What a Representative Firm Is Looking for When a Manufacturer Contacts Them Regarding Representation

by Tommy Garnett, CPMR, CSP, Garnett Component Sales, Inc.

Long-lasting relationships between manufacturers and representatives are beneficial to each party and the customer as well. This relationship begins when the manufacturer reaches out to the representative and solicits professional representation in a specific area or on an account-by-account basis.

The information exchanged in this initial dialogue will help both sides develop an enduring foundation that can be built upon as each company grows. In this phase, representatives will decide whether to engage with the manufacturer or not. There are several things a manufacturer can do to prepare for this initial communication to ensure they find the representative best suited for their needs.

The manufacturer should be willing to have an open, honest and transparent dialogue with the prospective representative. A well-crafted summary email/letter should be submitted that contains the following topics:

1. Territory Geography Under Review

The representative needs to understand if the manufacturer’s needs are geographically based or an account-by-account arrangement. Once this is established, the representative will need to know if there are any protected accounts or “House Accounts.” If there are no active accounts in the stated territory, will the manufacturer entertain “Shared Market Development Fees” to assist the representative in underwriting the significant expenses associated with bringing the manufacturer to market? Will this be an “exclusive” territory, or will the manufacturer have other representatives in the region?

2. Previous Representation

The representative would want to understand if any previous representation existed in the territory. If so, what is the desire to change representation? Can the manufacturer share any lessons learned that might assist the new representative? If there is active representation, have they been notified of the intended change?

3. Territory Sales and Commission Structure

The representative needs sales history, previous quotations, and any key accounts the manufacturer would like focus on. This will help them understand the manufacturer’s expectations and if they will be able to meet them or not.

4. Business Structure

The representative will need to know how the business is set up. Is it a public or private corporation? Sole Proprietor? LLC? Private equity is also a key piece of information to a representative. Does the manufacturer conduct business both domestically and internationally? What year was the company established?

5. Sales Support and Training

These details offer a representative insight to the type of support they can come to expect. Will the manufacturer make available a plant visit to meet key personnel, understand workflow, and see how the plant will present itself to future customers? It is also important for the manufacturer to have an ongoing training program.

6. Marketing and Advertising

A clear, concise, business strategy set forth by the manufacturer will help the representative understand their current strategies and what goals they hope to achieve. This can also include an understanding of whether the manufacturer is set up to accept intranet orders.

7. Contract

Last, and likely the most important, is the use of a well-designed, mutually beneficial manufacturer-representative contract. The contract will set the foundation for the relationship and define terms such as termination policy, commission, reporting (both on behalf of the rep and manufacturer), and many other important topics. The representative may present their own version, or, most likely, the manufacturer will have a version they prefer if they are used to working with representatives.

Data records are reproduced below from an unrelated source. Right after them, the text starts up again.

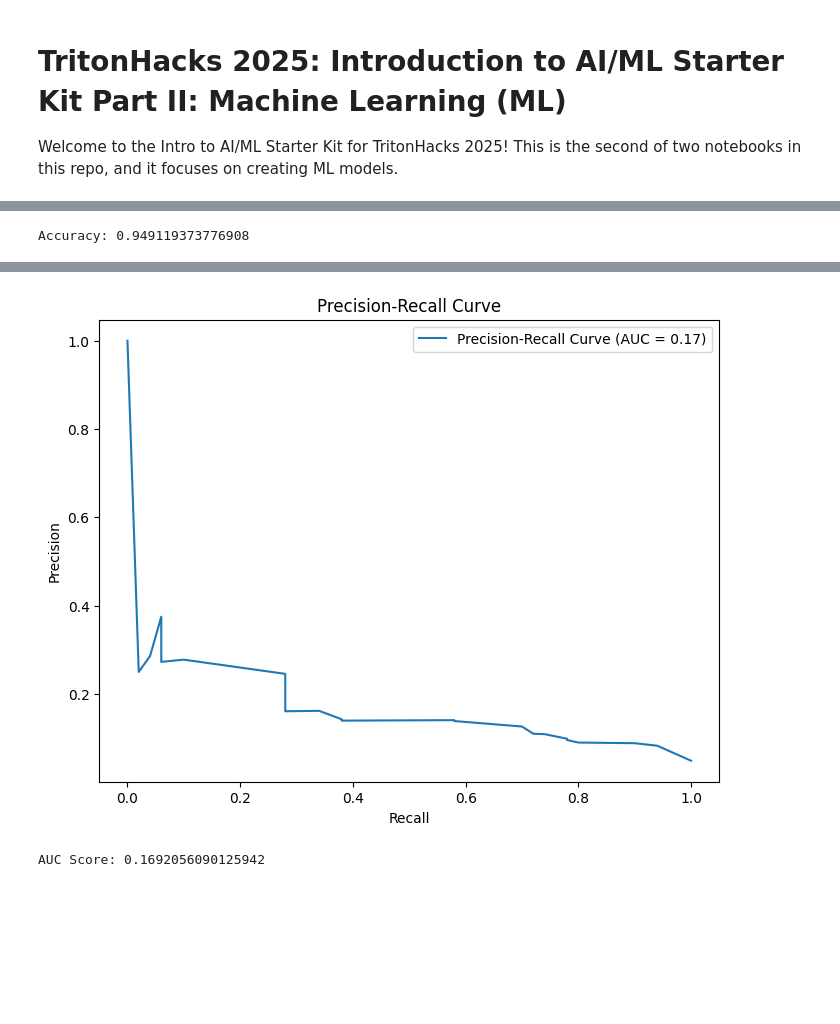
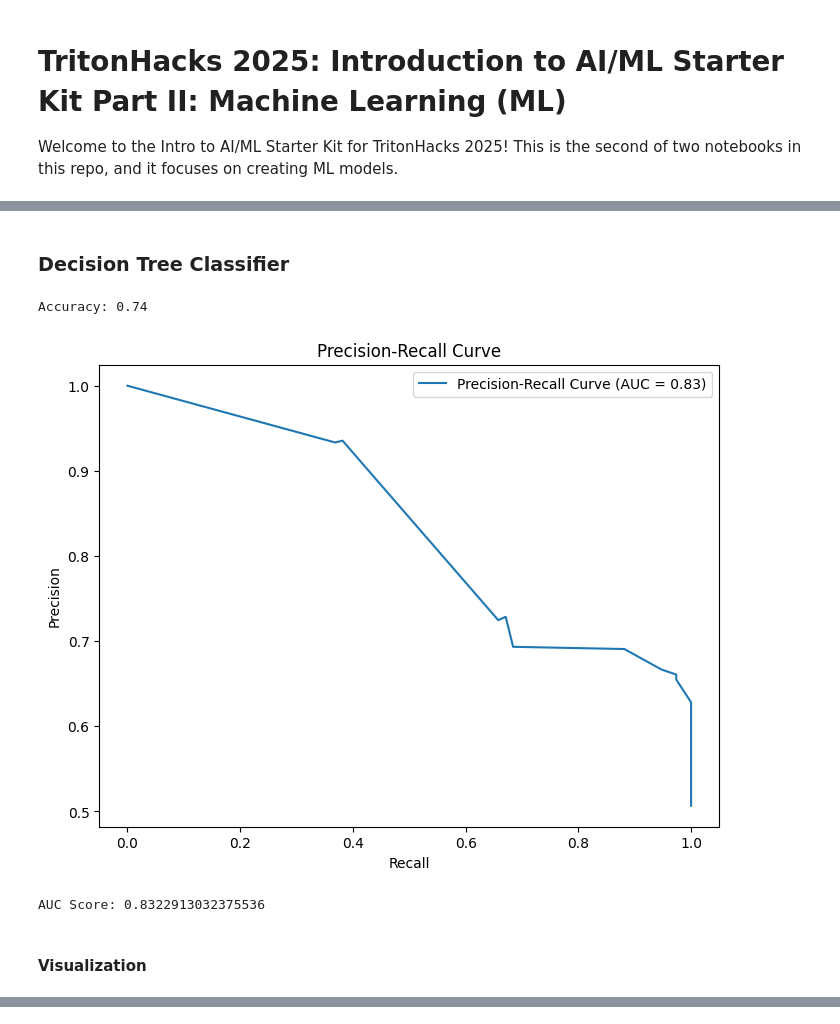
Before and after one commit to nick01as/AI-ML-starter-kit, a Jupyter notebook: ml.ipynb, the cells around one changed output, grey strips where cells are left out. Saved outputs shown, nothing was run; the diff lists cells and outputs as text; code cells hidden in the pictures; blank space fills up the shorter version.

```diff
--- a/ml.ipynb
+++ b/ml.ipynb
@@ -87,12 +185,20 @@ def precision_recall_score(X_data, y_data, model):
+# %% [markdown]
+### Decision Tree Classifier
 # %%
 from sklearn.tree import DecisionTreeClassifier as DT
 
-dt = DT(max_depth = 5, random_state = 0, class_weight = {0:1, 1: 0.2})
+dt = DT(max_depth = 4, random_state = 42)
 dt.fit(X_train, y_train)
 accuracy = dt.score(X_test, y_test)
 print(f"Accuracy: {accuracy}")
+precision, recall, auc_score = precision_recall_score(X_test, y_test, dt)
+print(f'AUC Score: {auc_score}')
 # %% [output]
-Accuracy: 0.949119373776908
+Accuracy: 0.74
+[figure, added]
+AUC Score: 0.8322913032375536
+# %% [markdown]
+#### Visualization
 # %%
 from sklearn.tree import export_graphviz
 import graphviz
@@ -102,9 +208,3 @@ graph = graphviz.Source(dot_data)
 graph
 # %% [output]
 [drawing not drawn]
-# %%
-precision, recall, auc_score = precision_recall_score(X_test, y_test, dt)
-print(f'AUC Score: {auc_score}')
-# %% [output]
-[figure, removed]
-AUC Score: 0.1692056090125942
```
Also changed, not shown: parts of 31 cells of this notebook.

Although there are several things to consider when a manufacturer decides to approach a representative, the most important thing is an open, honest dialogue. Transparency plays a vital role in determining the right fit. With the right communication, a mutually beneficial relationship can evolve that will last for years to come.

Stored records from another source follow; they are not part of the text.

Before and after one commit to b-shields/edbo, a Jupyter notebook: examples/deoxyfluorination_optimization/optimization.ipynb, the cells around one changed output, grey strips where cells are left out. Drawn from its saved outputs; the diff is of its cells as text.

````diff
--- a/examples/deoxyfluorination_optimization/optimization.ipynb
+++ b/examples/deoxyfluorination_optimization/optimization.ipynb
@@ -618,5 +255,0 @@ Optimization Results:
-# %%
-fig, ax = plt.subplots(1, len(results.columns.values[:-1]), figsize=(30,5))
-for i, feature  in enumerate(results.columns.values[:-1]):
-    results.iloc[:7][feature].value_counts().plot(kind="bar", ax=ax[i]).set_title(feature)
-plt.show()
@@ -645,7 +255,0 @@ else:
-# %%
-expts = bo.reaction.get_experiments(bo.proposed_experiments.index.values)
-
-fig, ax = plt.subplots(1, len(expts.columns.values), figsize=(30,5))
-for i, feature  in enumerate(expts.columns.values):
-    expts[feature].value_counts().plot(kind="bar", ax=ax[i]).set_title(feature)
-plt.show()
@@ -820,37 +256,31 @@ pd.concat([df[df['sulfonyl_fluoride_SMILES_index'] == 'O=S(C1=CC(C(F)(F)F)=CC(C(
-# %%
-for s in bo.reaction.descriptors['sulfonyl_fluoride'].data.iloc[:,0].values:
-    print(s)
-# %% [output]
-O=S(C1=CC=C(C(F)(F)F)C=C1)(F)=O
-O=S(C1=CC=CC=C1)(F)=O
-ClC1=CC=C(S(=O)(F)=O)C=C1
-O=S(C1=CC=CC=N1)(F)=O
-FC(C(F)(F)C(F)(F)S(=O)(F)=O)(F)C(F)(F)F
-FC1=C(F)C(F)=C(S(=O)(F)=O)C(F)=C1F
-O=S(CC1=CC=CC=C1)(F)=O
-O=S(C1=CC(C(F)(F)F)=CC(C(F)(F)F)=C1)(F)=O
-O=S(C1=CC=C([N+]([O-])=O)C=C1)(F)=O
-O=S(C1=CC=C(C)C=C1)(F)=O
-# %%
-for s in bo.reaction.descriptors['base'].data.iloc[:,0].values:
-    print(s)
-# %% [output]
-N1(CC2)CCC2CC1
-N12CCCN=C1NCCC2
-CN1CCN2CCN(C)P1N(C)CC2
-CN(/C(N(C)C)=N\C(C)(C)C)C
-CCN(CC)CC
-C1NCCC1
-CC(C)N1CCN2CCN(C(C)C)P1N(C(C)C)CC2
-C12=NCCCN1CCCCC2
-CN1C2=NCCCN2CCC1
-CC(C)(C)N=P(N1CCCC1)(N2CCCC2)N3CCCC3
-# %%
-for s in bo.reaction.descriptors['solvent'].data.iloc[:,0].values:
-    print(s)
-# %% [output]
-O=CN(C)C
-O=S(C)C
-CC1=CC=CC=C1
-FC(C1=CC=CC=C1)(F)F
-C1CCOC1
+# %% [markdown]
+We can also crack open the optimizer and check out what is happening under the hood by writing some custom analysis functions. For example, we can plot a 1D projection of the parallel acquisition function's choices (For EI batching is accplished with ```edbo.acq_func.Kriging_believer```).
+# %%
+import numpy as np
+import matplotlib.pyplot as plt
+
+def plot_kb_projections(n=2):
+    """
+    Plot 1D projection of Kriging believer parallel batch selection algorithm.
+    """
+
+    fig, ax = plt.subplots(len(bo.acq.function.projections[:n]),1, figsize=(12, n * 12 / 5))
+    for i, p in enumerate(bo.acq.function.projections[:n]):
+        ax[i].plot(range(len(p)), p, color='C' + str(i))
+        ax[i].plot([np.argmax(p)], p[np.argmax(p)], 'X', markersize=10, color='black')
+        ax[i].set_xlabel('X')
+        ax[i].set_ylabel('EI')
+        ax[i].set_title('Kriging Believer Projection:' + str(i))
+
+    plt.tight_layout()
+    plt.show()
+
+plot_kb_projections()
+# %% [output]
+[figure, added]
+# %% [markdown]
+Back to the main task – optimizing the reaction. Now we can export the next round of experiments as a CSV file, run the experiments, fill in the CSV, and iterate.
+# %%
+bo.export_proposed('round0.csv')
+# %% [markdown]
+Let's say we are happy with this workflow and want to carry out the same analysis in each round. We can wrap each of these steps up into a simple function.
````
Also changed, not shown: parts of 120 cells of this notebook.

Tommy Garnett, CPMR, CSP, is president/CEO of Garnett Component Sales, Inc. GCS, headquartered in Wake Forest, NC, serves the OEM community by providing engineered mechanical component solutions. Garnett is a 27-year veteran of the manufacturers’ representative business and small business owner.